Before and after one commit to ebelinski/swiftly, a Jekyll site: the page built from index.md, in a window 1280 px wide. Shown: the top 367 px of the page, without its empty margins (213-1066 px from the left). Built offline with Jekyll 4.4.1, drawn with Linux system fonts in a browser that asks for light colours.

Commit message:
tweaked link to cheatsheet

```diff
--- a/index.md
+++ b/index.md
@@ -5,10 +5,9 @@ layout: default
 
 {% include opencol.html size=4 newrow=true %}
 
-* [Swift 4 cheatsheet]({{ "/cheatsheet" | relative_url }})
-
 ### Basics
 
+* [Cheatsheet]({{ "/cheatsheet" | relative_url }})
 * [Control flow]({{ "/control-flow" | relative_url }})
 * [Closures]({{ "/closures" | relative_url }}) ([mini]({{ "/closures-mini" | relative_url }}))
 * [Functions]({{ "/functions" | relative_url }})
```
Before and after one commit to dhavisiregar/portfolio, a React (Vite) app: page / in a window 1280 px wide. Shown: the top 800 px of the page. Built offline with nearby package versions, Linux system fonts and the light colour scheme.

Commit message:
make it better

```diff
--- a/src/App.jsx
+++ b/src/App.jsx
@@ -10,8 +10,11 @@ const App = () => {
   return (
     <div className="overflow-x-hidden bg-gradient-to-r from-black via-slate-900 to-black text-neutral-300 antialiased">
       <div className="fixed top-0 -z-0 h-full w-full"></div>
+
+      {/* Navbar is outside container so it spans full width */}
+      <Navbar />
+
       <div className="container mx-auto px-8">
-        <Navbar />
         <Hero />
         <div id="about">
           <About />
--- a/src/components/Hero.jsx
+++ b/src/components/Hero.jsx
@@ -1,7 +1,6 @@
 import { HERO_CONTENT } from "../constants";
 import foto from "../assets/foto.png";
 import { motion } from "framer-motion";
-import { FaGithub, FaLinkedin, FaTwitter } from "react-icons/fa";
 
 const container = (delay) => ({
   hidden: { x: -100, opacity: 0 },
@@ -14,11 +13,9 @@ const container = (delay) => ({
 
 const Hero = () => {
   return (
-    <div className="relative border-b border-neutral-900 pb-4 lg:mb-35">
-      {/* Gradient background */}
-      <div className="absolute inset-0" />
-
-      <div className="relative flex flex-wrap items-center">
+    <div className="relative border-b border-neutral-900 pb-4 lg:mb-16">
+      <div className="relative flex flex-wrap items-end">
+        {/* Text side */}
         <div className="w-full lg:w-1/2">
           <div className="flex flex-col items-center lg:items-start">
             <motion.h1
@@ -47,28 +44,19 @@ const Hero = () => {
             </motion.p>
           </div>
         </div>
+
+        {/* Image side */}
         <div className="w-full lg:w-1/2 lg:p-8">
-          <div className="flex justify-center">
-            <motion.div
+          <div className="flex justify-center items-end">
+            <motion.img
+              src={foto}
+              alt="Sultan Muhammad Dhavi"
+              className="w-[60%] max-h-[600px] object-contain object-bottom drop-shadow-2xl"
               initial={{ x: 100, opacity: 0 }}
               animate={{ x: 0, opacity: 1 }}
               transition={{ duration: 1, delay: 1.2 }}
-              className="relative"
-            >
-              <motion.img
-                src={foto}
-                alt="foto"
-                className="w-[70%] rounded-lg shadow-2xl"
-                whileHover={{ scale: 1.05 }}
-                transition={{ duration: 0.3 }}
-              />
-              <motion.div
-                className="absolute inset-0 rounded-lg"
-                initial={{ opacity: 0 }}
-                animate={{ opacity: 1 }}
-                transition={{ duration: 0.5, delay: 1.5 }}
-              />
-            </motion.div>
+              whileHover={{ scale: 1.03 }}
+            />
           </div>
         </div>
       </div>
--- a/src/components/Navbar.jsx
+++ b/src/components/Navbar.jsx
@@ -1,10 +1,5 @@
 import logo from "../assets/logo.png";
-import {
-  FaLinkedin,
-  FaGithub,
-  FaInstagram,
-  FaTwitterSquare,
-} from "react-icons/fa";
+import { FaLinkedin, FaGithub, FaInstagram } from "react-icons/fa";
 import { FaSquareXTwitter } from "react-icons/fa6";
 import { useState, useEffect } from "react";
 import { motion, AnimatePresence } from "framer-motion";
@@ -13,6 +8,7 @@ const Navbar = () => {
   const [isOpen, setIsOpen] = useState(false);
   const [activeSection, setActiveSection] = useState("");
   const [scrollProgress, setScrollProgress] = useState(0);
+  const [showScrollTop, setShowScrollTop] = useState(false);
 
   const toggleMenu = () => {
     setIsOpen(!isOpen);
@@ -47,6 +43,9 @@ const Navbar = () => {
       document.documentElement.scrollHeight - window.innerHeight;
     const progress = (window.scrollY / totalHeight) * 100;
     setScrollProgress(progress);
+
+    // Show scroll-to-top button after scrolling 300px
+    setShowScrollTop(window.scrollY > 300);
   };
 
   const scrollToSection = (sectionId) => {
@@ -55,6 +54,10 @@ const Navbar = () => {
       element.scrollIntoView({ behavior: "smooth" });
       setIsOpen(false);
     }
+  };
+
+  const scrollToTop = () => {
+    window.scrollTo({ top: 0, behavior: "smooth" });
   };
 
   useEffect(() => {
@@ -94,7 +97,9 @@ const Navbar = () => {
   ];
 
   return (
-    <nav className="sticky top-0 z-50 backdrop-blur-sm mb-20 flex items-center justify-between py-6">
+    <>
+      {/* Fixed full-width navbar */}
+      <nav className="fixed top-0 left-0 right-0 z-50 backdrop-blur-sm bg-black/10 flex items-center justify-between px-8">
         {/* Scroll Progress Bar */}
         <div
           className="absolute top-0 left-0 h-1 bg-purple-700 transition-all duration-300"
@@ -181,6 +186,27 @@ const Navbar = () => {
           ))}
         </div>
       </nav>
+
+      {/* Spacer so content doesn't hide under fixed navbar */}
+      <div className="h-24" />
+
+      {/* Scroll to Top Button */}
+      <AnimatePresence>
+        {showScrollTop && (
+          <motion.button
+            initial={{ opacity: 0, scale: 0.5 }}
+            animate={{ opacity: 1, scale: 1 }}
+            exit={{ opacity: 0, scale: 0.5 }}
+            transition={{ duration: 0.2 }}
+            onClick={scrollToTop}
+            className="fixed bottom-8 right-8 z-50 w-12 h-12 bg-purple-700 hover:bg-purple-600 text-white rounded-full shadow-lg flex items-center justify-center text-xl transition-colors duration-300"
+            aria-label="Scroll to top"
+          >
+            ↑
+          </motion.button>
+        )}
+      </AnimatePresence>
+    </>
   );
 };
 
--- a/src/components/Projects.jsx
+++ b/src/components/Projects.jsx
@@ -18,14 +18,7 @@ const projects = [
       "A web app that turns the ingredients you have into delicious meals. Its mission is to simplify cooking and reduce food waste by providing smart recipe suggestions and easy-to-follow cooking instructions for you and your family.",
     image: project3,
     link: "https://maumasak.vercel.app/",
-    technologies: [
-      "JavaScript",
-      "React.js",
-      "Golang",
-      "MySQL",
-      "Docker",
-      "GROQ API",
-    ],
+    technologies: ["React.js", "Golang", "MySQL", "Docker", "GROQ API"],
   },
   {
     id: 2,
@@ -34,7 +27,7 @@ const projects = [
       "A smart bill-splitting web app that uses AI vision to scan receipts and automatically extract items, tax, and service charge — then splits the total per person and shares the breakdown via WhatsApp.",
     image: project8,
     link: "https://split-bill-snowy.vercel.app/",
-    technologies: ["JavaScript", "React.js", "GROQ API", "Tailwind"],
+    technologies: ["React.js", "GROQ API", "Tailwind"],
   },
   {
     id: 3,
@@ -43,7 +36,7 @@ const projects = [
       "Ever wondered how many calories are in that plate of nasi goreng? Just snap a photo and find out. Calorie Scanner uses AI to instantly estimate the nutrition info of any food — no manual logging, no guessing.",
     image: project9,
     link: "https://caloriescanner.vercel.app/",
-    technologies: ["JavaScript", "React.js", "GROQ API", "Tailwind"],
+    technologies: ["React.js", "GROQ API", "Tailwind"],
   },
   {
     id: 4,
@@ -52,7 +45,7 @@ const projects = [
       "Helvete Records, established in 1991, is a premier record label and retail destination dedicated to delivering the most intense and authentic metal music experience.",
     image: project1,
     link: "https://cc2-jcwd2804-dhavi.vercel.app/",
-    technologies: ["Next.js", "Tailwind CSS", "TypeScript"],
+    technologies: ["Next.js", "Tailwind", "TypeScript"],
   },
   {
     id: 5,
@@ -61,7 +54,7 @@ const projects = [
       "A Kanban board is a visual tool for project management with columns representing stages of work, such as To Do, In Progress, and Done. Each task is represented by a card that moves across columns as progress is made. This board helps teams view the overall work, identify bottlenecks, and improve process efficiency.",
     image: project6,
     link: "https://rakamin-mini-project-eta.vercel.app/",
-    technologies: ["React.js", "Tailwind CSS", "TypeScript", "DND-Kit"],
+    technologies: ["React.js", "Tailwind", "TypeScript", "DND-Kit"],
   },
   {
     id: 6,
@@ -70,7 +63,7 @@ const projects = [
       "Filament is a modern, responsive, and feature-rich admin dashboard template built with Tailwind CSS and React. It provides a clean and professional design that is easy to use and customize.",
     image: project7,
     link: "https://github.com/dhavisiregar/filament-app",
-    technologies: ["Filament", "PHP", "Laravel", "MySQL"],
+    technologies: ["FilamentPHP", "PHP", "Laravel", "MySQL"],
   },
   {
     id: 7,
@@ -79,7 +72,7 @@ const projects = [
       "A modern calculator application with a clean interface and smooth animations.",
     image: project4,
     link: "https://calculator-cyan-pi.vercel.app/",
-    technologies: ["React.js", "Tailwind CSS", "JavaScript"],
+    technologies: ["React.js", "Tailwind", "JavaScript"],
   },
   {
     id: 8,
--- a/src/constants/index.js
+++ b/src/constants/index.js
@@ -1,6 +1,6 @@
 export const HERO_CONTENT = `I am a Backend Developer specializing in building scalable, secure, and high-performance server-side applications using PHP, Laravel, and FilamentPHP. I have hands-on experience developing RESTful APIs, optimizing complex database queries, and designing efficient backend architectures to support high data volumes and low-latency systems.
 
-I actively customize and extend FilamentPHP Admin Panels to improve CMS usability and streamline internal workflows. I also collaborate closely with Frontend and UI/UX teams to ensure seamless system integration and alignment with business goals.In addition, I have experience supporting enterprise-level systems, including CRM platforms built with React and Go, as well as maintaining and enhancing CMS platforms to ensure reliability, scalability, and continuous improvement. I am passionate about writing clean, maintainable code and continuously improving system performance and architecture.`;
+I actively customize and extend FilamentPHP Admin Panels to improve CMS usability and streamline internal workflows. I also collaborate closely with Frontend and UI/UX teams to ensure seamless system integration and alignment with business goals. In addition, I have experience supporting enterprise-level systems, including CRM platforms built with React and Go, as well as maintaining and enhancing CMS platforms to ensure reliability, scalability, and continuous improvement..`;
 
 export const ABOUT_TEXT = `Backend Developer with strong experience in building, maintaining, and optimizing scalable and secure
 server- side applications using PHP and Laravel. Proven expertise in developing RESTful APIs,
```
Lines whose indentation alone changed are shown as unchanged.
┄┄┄┄┄┄┄┄┄┄┄┄┄┄┄┄┄┄┄┄
What you should do
Your answer should consist of the lines of the listing that contain "opacity", copied as they stand.

Response to this exercise
   hidden: { x: -100, opacity: 0 },
               initial={{ x: 100, opacity: 0 }}
               animate={{ x: 0, opacity: 1 }}
-                initial={{ opacity: 0 }}
-                animate={{ opacity: 1 }}
+            initial={{ opacity: 0, scale: 0.5 }}
+            animate={{ opacity: 1, scale: 1 }}
+            exit={{ opacity: 0, scale: 0.5 }}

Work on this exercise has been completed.